(CNN) -- Ligwina Hananto wakes up at 5am for morning prayers with her family, gets the kids off to school, and then charges off to work on the several other jobs she is actually paid to do.
"Most people only have dreams and dreams are goals without a deadline, without any action. So that doesn't work, if you want to dream something, you dream big and then you make it into a goal and so you set a deadline, when you want to have it and how you want to achieve it, and then you start working on it," Hananto said.
She doesn't just dream big, she executes and that is exactly what she advises her clients at QM Financial to do. In her late 20's Hananto went from being a stay at home mom to running her own company that now boasts hundreds of clients.
"It took time and after thirteen clients I ran out of cousins to contact! So I said to my partners at that time, 'we need to expand to different areas here,'" said Hananto.
She ended up marching down to a local radio station in Jakarta and throwing out an idea.
"I said to them, 'I want this to be an honest radio talk show [host]; if one company wants to sell their products and if I think that product sucks, I get to say it on air.' And they loved it; they were like, 'Oh like Suzie Ormond?' 'Yes, yes, like Suzie Ormond but with the hijab,' I said."
Hananto is a practicing Muslim and one of Indonesia's young movers and shakers.
She says when her traditional Muslim husband wanted her to stay at home and be a mother and housewife, she agreed. With the pressure of having to make money off her shoulders Hananto said it gave her the ability to dream and try out different businesses.
She tried seven different business, all failed. Then she found her passion by remembering what she loved doing when she was in school.
"Actually when I was in high school, I actually wrote down when I grow up I wanted to become a businesswoman who works with people's money. I didn't even know that there's a profession as a financial planner," she said.
The Indonesian government is banking on people like Hananto. Indonesia is betting on its young minds to help its economy boom in the coming years. Half of Indonesia's population is under 29-years-old.
"We call this the 'demographic dividend', which I think will put us in good shape to have productivity increases for the next ten, fifteen, even 20 years in the future," Marie Pangestu, Indonesia's Trade Minister, told CNN.
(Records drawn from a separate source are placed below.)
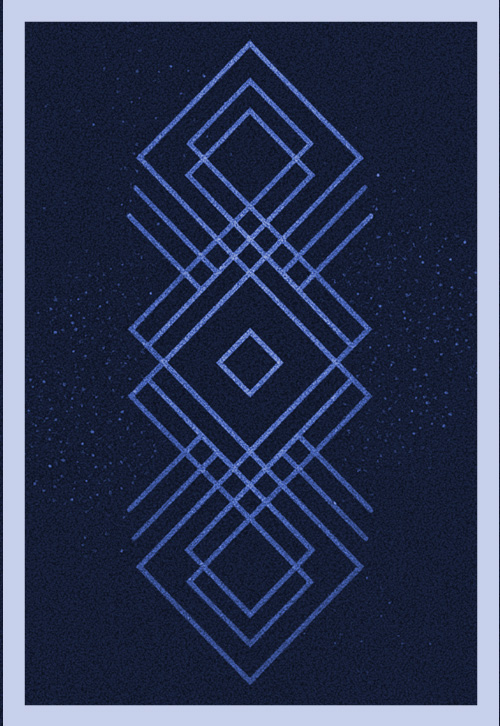
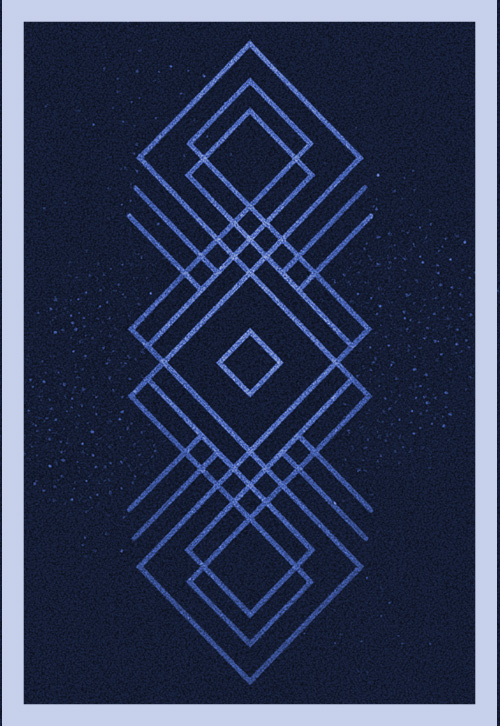
updated graphics

Changed region(s): [[0.99, 0.0, 1.0, 1.0], [0.93, 0.0303, 0.96, 0.9697], [0.03, 0.0303, 0.06, 0.9697]]

diff --git a/js/statsGraph.js b/js/statsGraph.js
@@ -68,7 +68,7 @@ export function renderStatsGraph(container, { averageScore = 0, winPercent = 0 }
         <div class="infograph-container">
             <div class="wedge">${createWedgeSVG(topAngle)}</div>
             <div class="wedge">${createWedgeSVG(bottomAngle, { clockwise: false, fill: 'red' })}</div>
-            <img src="images/circleGraphic.png" alt="game statistics graphic" class="graphic">
+            <img src="images/circleGraphic2.png" alt="game statistics graphic" class="graphic">
 
             <div class="wedge">
                 <svg width="100%" height="100%" viewBox="0 0 100 100">

diff --git a/index.html b/index.html
@@ -14,7 +14,7 @@
     <link href="https://fonts.googleapis.com/css2?family=Jomhuria&family=PT+Sans+Narrow:wght@400;700&display=swap" rel="stylesheet">
     
     <!-- My Styles -->
-    <link rel="stylesheet" href="styles.css?v=4.0">
+    <link rel="stylesheet" href="styles.css?v=5.0">
 
     <script src="gsap/gsap.min.js" defer></script>
     <script type="module" src="js/main.js"></script>

diff --git a/styles.css b/styles.css
@@ -337,7 +337,7 @@ h1 span:last-of-type {
     aspect-ratio: 500 / 726;
     border: 1px solid #666;
     border-radius: 5px;
-    background-image: url(images/cardback.jpg);
+    background-image: url(images/cardback2.jpg);
     background-size: cover;
     background-repeat: no-repeat;
     place-self: center;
Donny Pramono fits into that demographic. At 26-years-old he capitalized on something he thought was missing from Indonesia's marketplace.
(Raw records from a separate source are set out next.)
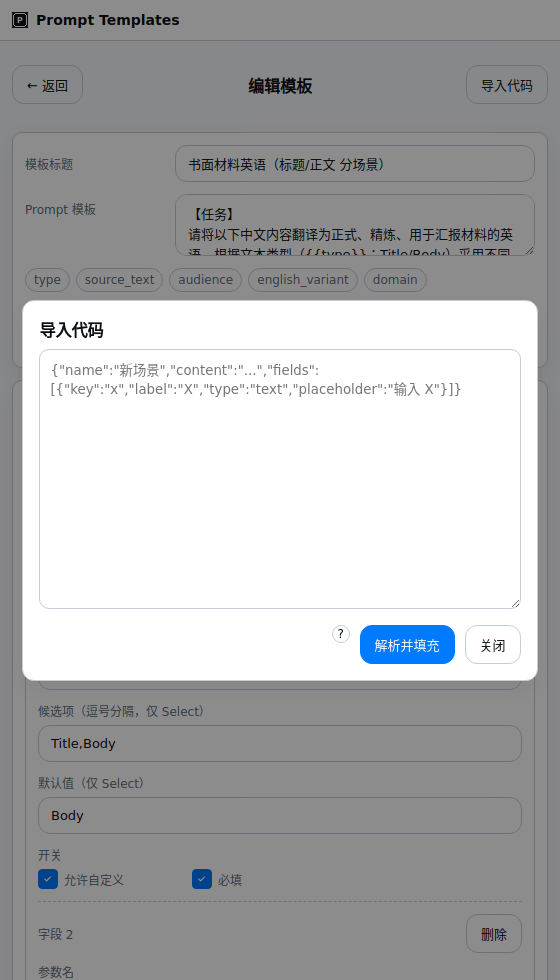
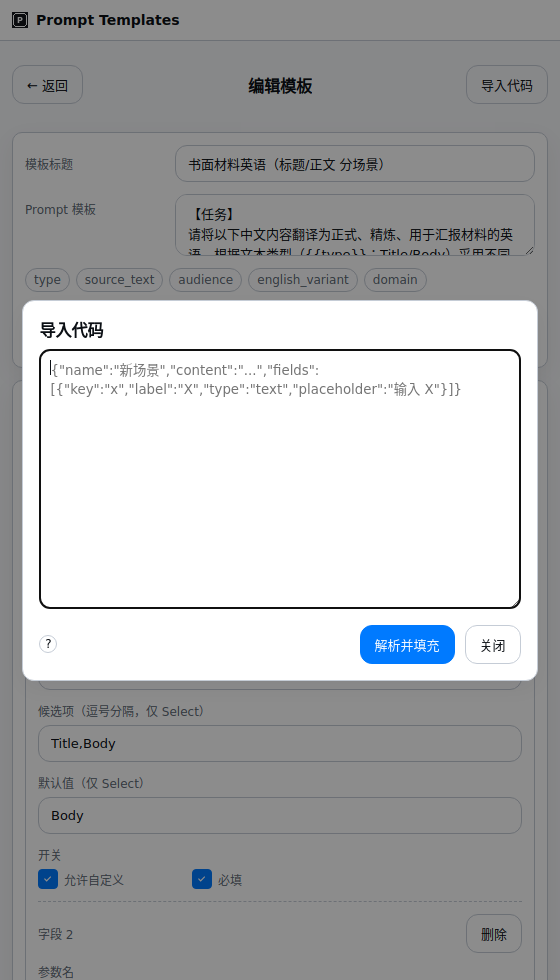
Close import modal before taking screenshot and navigating

Changed region(s): [[0.9107, 0.3673, 0.9411, 0.6122], [0.0607, 0.3673, 0.0911, 0.6122], [0.0607, 0.6429, 0.0911, 0.6735]]

diff --git a/tools/screenshot.js b/tools/screenshot.js
@@ -61,6 +61,10 @@ async function ensureDir(p){ if(!fs.existsSync(p)) fs.mkdirSync(p, { recursive: 
   await sleep(200);
   await page.screenshot({ path: path.join(assetsDir, 'edit-import-popup.png') });
 
+  // Close import modal before navigating
+  await page.click('#modalCancel');
+  await page.waitForFunction(() => !document.querySelector('#importOverlay')?.classList.contains('show'));
+
   // Settings
   await page.click('#back1');
   await waitForCards(page);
"They didn't really believe yogurt was going to be a big hit," Pramono said. Investors didn't believe then but they do now. In two and a half years, Pramono's "Sour Sally" brand yogurt has gone from one store to 26 in Indonesia and it's about to go international opening its first store in Singapore in December.
But there are still hurdles for Indonesia's young people. About 14 percent of the population still lives below the country's poverty line and poverty is most concentrated among those with little or no formal education. Pangestu warns the education system needs to be improved to give its up-and-comers the tools to compete.
As for young CEO's Hananto and Pramono they brought back business know how from universities abroad and have been experiencing the taste of success ever since.
"Because I started young and I'm still young I think success is not just a destination for me," Pramono said. "Success is a journey, and so it's never ending."